Ruby on Rails is divided into several separate pieces. If you know what they are and what they do, you can use them individually. You can also look up documentation more easily, and you’ll know where to look for source code to a particular method, and which of several similarly-named methods does what you want.

The Gems

By default Rails includes not one, but five reusable gems.  The actual “Rails” gem contains very little code. Instead, it delegates to the supporting gems.  Rails itself just ties them together.

Rails allows you to change out many components – you can specify a different ORM, a different testing library, a different Ruby template library or a different JavaScript library.  So the descriptions below aren’t always 100% accurate for applications that customize heavily.

Below are the basic Rails gems — not dependencies or libraries, but the fundamental pieces of Rails itself.

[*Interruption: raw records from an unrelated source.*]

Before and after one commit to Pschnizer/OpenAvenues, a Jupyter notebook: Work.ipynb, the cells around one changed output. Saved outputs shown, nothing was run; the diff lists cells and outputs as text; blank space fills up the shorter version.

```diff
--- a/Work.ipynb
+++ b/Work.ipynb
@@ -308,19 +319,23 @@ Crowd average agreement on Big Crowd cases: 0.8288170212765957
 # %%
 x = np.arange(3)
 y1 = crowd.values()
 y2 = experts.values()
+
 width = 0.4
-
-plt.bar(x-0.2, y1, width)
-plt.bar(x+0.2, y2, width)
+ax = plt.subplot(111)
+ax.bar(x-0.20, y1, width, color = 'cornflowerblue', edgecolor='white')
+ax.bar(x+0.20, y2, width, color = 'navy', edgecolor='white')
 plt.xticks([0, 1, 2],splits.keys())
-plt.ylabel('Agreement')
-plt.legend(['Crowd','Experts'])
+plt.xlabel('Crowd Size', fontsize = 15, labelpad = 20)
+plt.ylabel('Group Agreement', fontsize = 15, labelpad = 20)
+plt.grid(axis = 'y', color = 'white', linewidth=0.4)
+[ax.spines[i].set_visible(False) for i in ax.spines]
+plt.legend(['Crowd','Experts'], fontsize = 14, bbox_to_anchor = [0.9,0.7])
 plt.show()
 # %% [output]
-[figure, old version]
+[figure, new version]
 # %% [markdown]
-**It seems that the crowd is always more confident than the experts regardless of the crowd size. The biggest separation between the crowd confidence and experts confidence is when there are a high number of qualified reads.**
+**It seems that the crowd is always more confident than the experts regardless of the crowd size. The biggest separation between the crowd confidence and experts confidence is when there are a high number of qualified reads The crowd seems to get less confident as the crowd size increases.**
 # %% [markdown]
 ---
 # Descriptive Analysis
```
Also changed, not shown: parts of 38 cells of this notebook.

ActiveSupport is a compatibility library including methods that aren’t necessarily specific to Rails.  You’ll see ActiveSupport used by non-Rails libraries because it contains such a lot of useful baseline functionality.  ActiveSupport includes methods like how Rails changes words from single to plural, or CamelCase to snake_case.  It also includes significantly better time and date support than the Ruby standard library.


ActiveModel hooks into features of your models that aren’t really about the database – for instance, if you want a URL for a given model, ActiveModel helps you there.  It’s a thin wrapper around many different ActiveModel implementations to tell Rails how to use them.  Most commonly, ActiveModel implementations are ORMs (see ActiveRecord, below), but they can also use non-relational storage like MongoDB, Redis, Memcached or even just local machine memory.

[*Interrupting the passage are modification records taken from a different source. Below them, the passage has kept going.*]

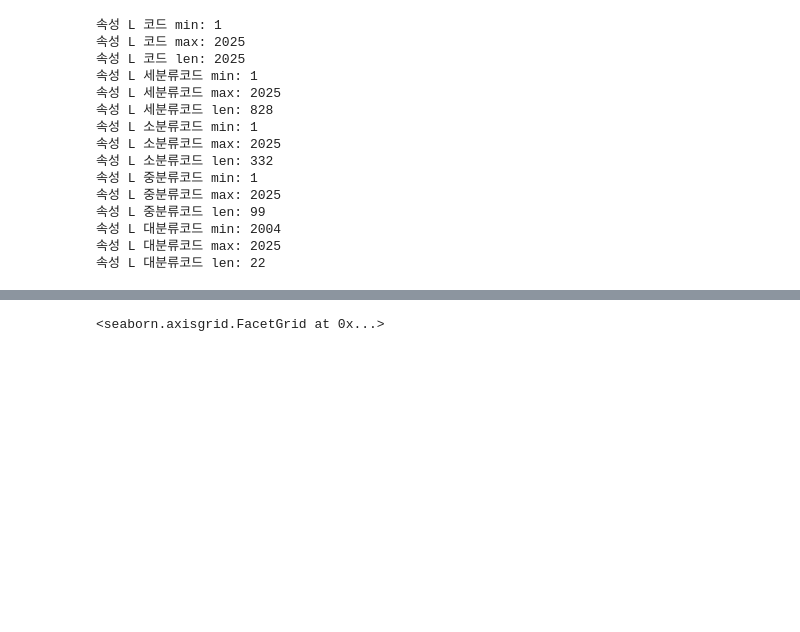
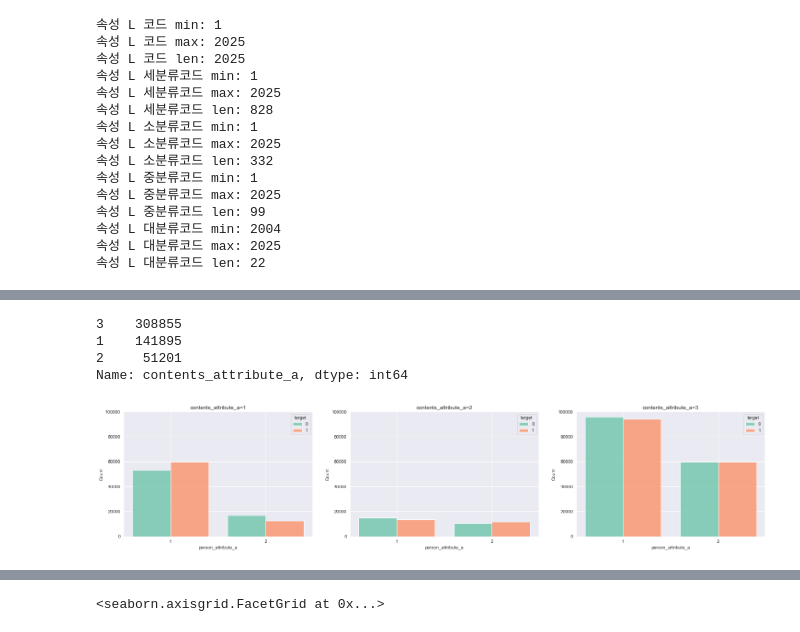
Before and after one commit to joniekwon/dacon, a Jupyter notebook: jobcare/day1-EDA.ipynb, the cells around one changed output, grey strips where cells are left out. Drawn from its saved outputs; the diff is of its cells as text; code cells hidden in the pictures; blank space fills up the shorter version.

```diff
--- a/jobcare/day1-EDA.ipynb
+++ b/jobcare/day1-EDA.ipynb
@@ -232,8 +200,8 @@ person_prefer_h_3 len: 279
 # %%
-for i in code_h.columns:
-    print(f'{i} min: {min(code_h[i].unique())}')
-    print(f'{i} max: {max(code_h[i].unique())}')
-    print(f'{i} len: {len(code_h[i].unique())}')
+for i in h_code.columns:
+    print(f'{i} min: {min(h_code[i].unique())}')
+    print(f'{i} max: {max(h_code[i].unique())}')
+    print(f'{i} len: {len(h_code[i].unique())}')
 # %% [output]
 속성 H 코드 min: 2
 속성 H 코드 max: 314
@@ -245,10 +213,10 @@ for i in code_h.columns:
 속성 H 대분류코드 max: 314
 속성 H 대분류코드 len: 21
 # %%
-for i in code_d.columns:
-    print(f'{i} min: {min(code_d[i].unique())}')
-    print(f'{i} max: {max(code_d[i].unique())}')
-    print(f'{i} len: {len(code_d[i].unique())}')
+for i in d_code.columns:
+    print(f'{i} min: {min(d_code[i].unique())}')
+    print(f'{i} max: {max(d_code[i].unique())}')
+    print(f'{i} len: {len(d_code[i].unique())}')
 # %% [output]
 속성 D 코드 min: 4
 속성 D 코드 max: 1258
@@ -284,8 +236,8 @@ person_prefer_d_3 len: 1043
 # %%
-for i in code_l.columns:
-    print(f'{i} min: {min(code_l[i].unique())}')
-    print(f'{i} max: {max(code_l[i].unique())}')
-    print(f'{i} len: {len(code_l[i].unique())}')
+for i in l_code.columns:
+    print(f'{i} min: {min(l_code[i].unique())}')
+    print(f'{i} max: {max(l_code[i].unique())}')
+    print(f'{i} len: {len(l_code[i].unique())}')
 # %% [output]
 속성 L 코드 min: 1
 속성 L 코드 max: 2025
@@ -309,0 +295,17 @@ sns.factorplot('person_prefer_e','contents_attribute_e', hue='target', data = tr
+# %%
+train['contents_attribute_a'].value_counts()
+# %% [output]
+3    308855
+1    141895
+2     51201
+Name: contents_attribute_a, dtype: int64
+# %%
+fig, ax = plt.subplots(nrows=1, ncols=3, figsize=(25, 5))
+
+for i in range(3):
+    sns.histplot(x ='person_attribute_a', hue='target', data = train[train['contents_attribute_a']==i+1], ax=ax[i],
+                 multiple='dodge', element='bars', discrete=True, shrink=.8, palette='Set2')
+    ax[i].set(xticks=range(1,len(train['person_attribute_a'].unique())+1,1), ylim=[0,100000], title=f'contents_attribute_a={i+1}')
+plt.show()
+# %% [output]
+[figure, added]
```
Also changed, not shown: parts of 60 cells of this notebook.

ActiveRecord is an Object-Relational Mapper (ORM).  That means that it maps between Ruby objects and tables in a SQL database. When you query from or write to the SQL database in Rails, you do it through ActiveRecord.  ActiveRecord also implements ActiveModel. ActiveRecord supports MySQL and SQLite, plus JDBC, Oracle, PostgreSQL and many others.


ActionPack does routing – the mapping of an incoming URL to a controller and action in Rails.  It also sets up your controllers and views, and shepherds a request through its controller action and then through rendering the view.  For some of it, ActionPack uses Rack.  The template rendering itself is done through an external gem like Erubis for .erb templates, or Haml for .haml templates.  ActionPack also handles action- or view-centered functionality like view caching.


ActionMailer is used to send email, especially email based on templates.  It works a lot like you’d hope Rails email would, with controllers, actions and “views” – which for email are text-based templates, not regular web-page templates.

Tying It Up

There’s one more gem, called “rails”, that ties these all together via something called “RailsTies”.

You can read the code if you like — it’s quite short.

Basically, something has to put all these pieces together. Your app has some glue code to do this — try typing “rails new myapp”, and read through the config directory for a sample. But the rest is done by RailTies.

Now You Know

Knowing what part of Rails does what is a great way to figure out where to find code and documentation. And finding code and documentation is a great way to understand what Rails is doing.

Free Email Rails Class? Free Chapters? News?

* indicates required
You'll hear about Ruby on Rails internals, database migrations and whatever Rails programmers can benefit from.